Provided data
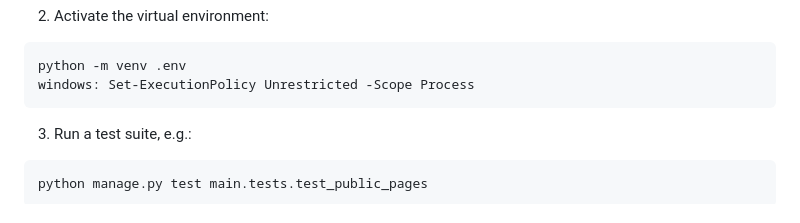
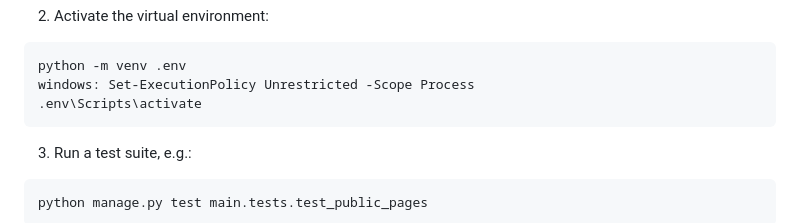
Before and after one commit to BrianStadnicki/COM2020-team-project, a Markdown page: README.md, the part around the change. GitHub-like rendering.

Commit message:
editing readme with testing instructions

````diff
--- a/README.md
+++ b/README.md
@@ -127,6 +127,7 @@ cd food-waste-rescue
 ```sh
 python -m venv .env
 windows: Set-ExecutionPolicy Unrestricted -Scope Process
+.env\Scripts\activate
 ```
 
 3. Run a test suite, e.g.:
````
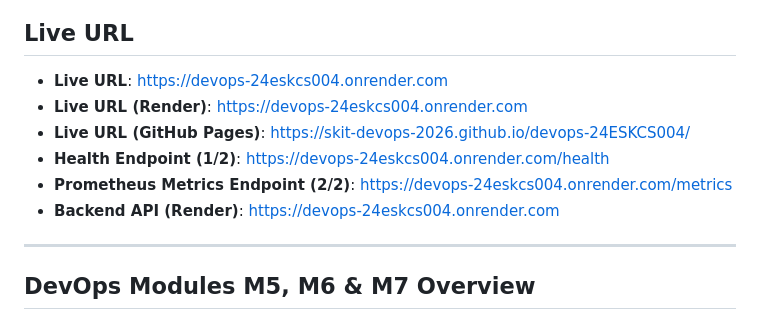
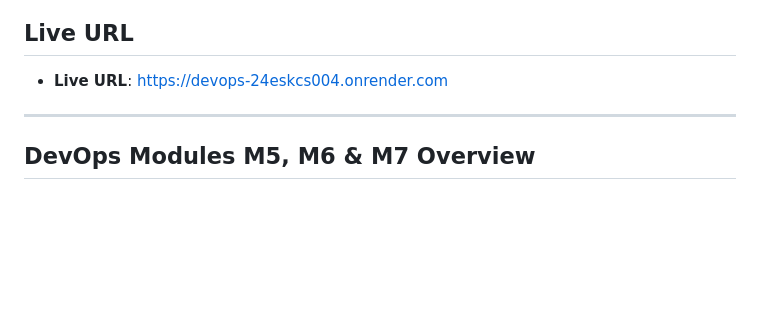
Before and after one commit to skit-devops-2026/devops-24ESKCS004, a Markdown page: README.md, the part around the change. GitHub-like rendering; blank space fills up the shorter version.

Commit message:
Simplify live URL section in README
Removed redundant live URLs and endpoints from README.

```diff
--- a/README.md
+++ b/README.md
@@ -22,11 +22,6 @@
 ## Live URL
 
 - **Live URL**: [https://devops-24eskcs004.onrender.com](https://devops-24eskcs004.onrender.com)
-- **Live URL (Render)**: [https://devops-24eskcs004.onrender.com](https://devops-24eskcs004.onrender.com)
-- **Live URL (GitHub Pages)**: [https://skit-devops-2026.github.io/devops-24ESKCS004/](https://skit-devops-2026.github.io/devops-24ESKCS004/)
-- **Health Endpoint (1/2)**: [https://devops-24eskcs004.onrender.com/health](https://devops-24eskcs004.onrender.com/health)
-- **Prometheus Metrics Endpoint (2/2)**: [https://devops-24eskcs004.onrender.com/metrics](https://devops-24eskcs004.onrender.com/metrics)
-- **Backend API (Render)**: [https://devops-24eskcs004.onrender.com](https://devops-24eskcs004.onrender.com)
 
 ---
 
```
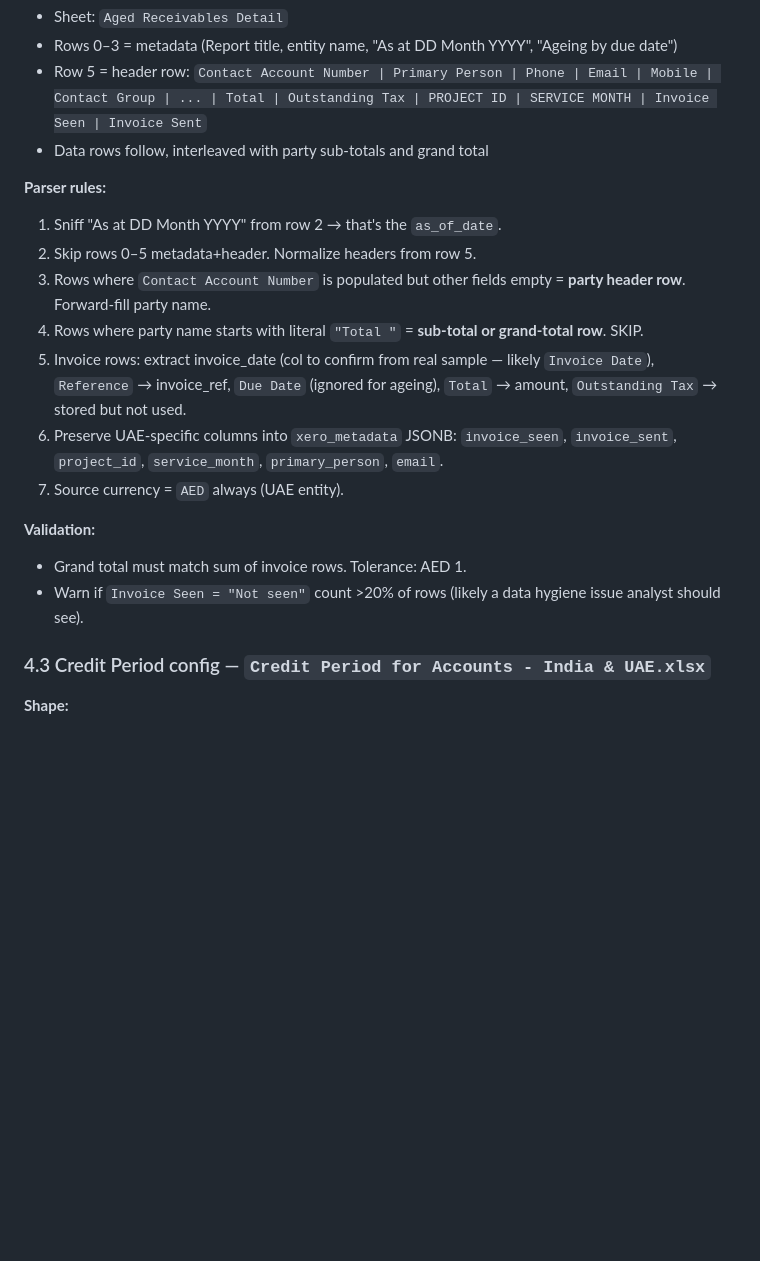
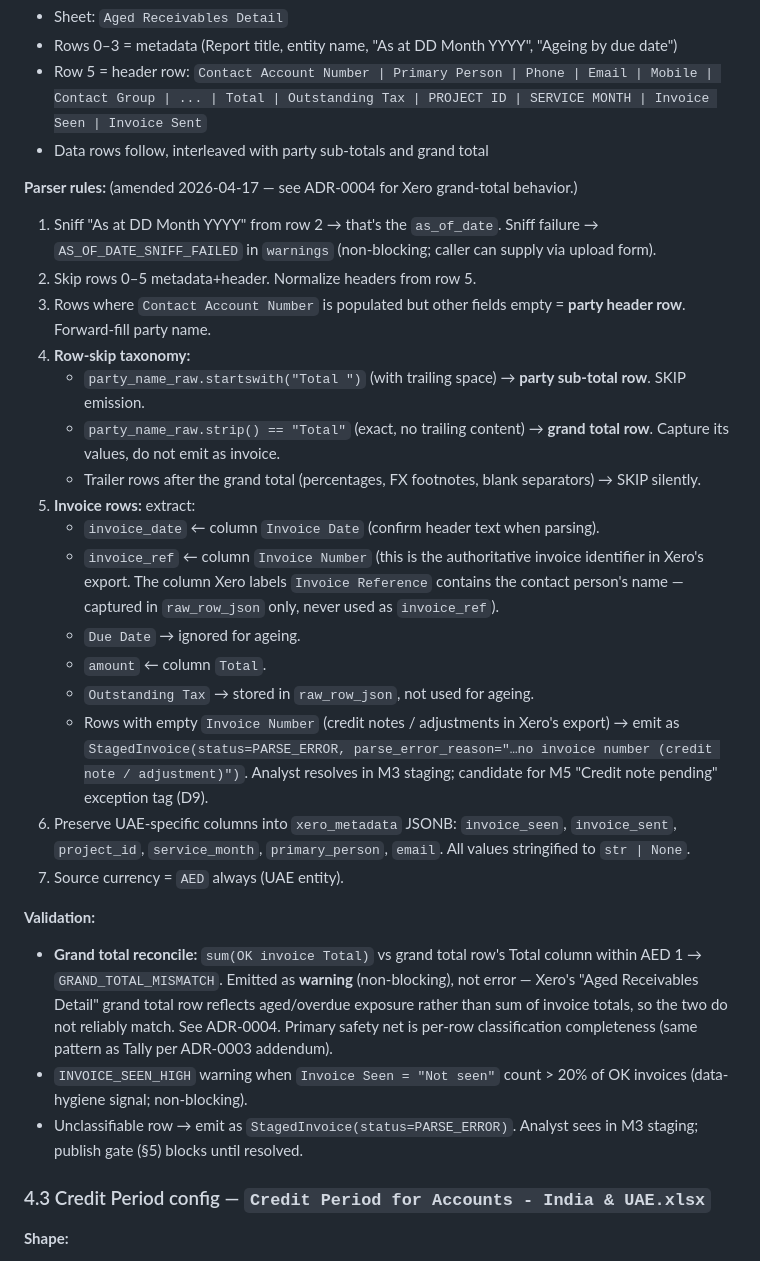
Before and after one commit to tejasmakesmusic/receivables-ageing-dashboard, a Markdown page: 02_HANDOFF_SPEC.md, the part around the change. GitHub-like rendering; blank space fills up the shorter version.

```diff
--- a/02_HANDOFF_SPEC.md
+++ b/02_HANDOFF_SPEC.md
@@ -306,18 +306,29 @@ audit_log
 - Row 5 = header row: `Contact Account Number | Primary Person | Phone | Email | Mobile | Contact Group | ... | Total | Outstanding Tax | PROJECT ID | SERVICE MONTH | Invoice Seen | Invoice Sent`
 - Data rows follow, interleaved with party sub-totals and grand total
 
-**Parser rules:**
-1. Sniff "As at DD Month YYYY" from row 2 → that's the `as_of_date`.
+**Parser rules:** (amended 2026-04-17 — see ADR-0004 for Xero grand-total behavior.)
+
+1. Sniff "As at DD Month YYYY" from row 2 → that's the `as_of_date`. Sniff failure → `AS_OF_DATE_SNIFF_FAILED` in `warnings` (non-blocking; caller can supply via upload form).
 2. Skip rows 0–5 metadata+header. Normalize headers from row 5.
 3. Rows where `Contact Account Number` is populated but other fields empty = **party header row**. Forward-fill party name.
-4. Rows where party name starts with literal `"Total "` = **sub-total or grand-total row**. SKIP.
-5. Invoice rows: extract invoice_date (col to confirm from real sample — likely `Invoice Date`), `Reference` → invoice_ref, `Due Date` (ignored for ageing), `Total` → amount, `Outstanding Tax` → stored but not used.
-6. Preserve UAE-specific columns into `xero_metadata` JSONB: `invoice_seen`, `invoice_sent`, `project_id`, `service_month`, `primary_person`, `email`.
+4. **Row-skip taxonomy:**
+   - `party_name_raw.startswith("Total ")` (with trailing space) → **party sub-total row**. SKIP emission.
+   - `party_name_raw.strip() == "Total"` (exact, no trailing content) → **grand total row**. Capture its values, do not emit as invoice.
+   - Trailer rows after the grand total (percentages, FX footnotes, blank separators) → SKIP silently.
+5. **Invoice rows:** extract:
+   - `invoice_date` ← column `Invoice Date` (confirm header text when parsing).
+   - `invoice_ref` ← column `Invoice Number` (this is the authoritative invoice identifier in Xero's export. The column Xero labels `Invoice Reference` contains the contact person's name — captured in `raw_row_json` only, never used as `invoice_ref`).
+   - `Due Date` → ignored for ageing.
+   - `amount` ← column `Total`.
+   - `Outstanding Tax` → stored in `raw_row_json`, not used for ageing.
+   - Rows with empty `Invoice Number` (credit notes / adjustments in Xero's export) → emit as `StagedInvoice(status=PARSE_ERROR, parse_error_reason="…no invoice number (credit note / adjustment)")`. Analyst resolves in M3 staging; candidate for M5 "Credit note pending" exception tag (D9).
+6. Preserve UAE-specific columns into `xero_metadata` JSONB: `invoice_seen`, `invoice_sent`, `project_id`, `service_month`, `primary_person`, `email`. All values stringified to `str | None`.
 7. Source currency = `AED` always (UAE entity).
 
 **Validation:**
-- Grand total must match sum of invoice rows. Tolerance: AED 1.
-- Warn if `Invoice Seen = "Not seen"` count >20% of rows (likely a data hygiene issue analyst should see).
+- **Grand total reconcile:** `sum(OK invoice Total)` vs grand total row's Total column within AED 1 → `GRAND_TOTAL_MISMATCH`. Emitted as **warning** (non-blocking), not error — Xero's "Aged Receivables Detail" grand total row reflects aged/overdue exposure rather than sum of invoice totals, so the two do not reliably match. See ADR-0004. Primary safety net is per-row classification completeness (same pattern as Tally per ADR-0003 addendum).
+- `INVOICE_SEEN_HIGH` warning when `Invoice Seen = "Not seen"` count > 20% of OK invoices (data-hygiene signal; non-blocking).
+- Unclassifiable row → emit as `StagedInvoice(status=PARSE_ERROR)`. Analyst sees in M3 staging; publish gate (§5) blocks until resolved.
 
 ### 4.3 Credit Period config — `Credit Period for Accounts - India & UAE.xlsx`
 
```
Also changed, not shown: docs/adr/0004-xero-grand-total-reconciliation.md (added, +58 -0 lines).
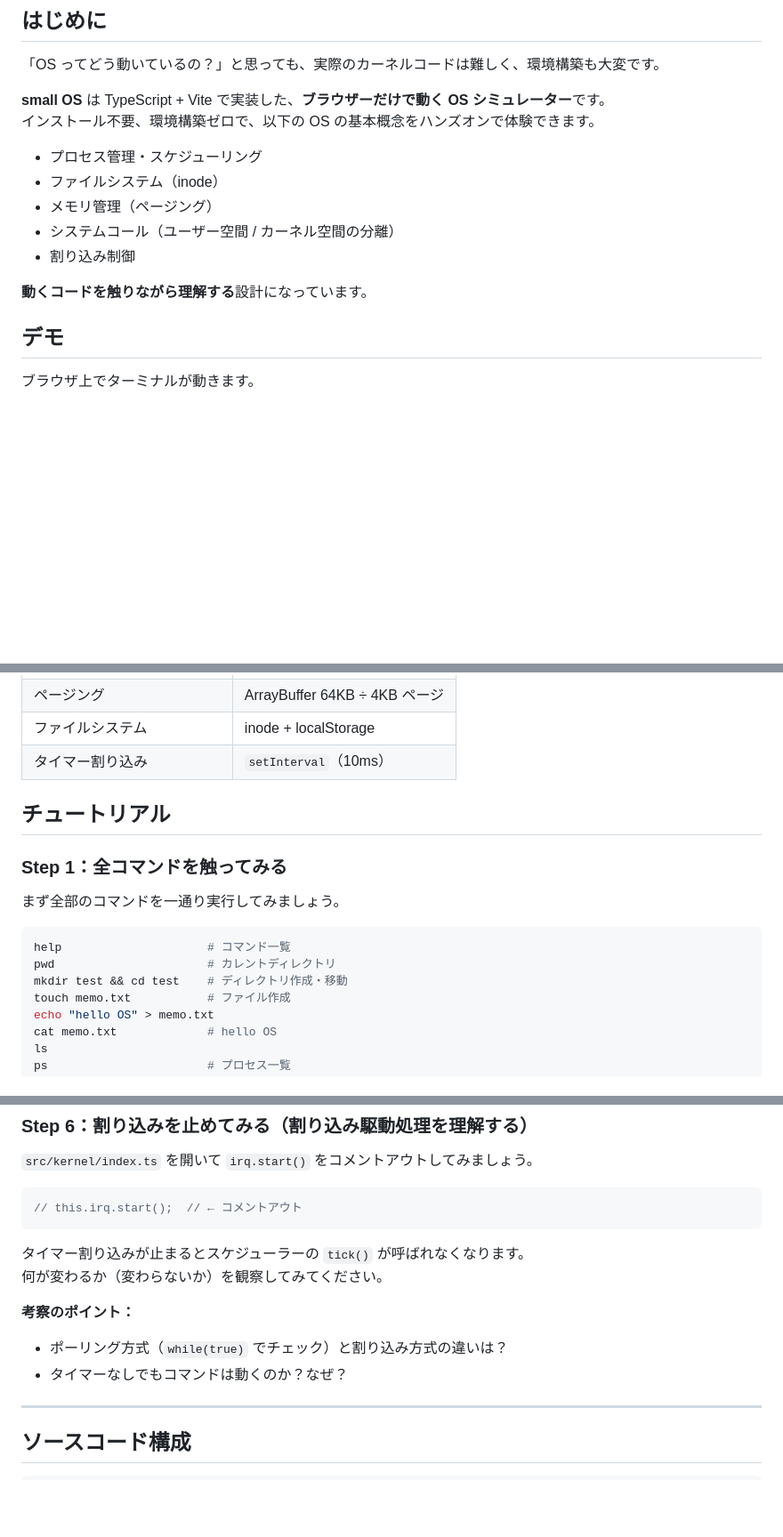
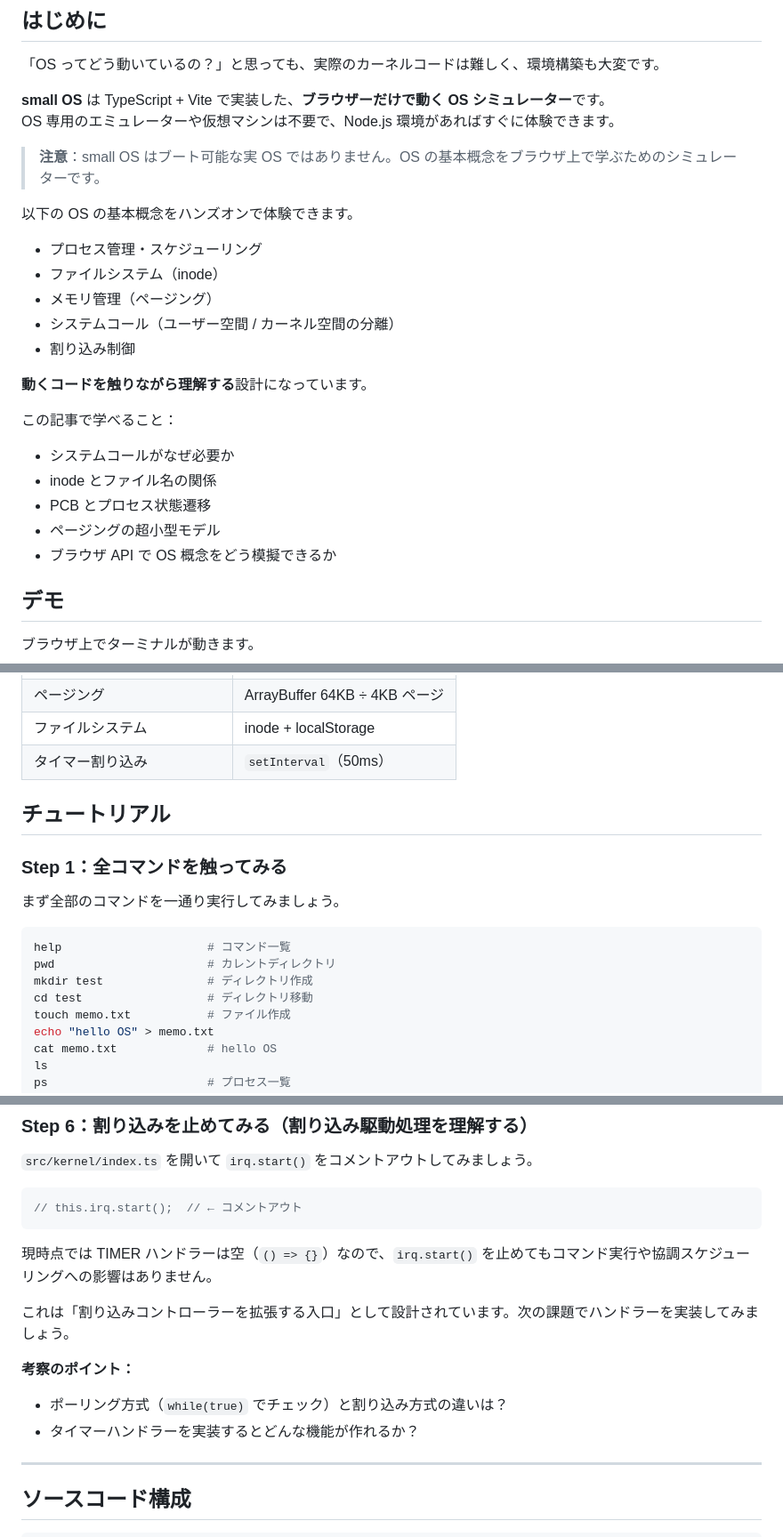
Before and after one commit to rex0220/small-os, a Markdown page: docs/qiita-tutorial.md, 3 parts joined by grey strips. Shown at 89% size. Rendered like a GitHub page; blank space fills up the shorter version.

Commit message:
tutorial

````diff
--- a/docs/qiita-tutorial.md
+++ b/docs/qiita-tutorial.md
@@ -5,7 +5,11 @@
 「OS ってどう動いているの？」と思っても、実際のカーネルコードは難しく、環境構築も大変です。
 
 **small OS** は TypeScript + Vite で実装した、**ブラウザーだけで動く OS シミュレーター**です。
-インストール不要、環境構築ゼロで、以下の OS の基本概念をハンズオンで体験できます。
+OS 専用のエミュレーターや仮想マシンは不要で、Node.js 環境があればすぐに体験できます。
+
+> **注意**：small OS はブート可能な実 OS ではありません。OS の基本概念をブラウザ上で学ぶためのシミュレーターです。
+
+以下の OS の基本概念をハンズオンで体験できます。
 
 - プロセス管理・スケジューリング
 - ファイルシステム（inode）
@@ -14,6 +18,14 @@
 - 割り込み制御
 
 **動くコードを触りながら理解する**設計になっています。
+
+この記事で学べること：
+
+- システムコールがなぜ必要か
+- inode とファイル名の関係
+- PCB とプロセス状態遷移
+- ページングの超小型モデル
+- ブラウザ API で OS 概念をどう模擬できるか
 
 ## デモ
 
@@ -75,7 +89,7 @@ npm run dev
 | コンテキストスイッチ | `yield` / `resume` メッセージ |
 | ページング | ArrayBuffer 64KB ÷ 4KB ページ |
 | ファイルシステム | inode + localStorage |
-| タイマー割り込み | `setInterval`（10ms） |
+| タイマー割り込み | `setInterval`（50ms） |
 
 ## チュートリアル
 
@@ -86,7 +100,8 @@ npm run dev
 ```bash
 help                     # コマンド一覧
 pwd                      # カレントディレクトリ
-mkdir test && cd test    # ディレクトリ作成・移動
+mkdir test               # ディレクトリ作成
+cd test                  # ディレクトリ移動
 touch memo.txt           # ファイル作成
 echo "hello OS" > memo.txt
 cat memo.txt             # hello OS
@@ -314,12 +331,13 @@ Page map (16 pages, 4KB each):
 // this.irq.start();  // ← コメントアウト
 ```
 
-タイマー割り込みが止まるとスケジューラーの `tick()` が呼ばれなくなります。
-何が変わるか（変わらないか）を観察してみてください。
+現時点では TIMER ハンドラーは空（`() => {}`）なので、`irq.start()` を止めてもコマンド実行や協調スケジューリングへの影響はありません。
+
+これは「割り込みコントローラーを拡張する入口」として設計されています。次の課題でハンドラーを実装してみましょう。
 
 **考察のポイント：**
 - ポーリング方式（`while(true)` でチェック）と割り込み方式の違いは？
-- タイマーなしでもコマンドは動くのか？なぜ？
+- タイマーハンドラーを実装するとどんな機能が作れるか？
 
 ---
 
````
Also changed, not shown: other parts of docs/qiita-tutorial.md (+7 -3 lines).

Brief
When a line in the material above includes the word "around", copy that line.

Output for this task
Before and after one commit to BrianStadnicki/COM2020-team-project, a Markdown page: README.md, the part around the change. GitHub-like rendering.
Before and after one commit to skit-devops-2026/devops-24ESKCS004, a Markdown page: README.md, the part around the change. GitHub-like rendering; blank space fills up the shorter version.
Before and after one commit to tejasmakesmusic/receivables-ageing-dashboard, a Markdown page: 02_HANDOFF_SPEC.md, the part around the change. GitHub-like rendering; blank space fills up the shorter version.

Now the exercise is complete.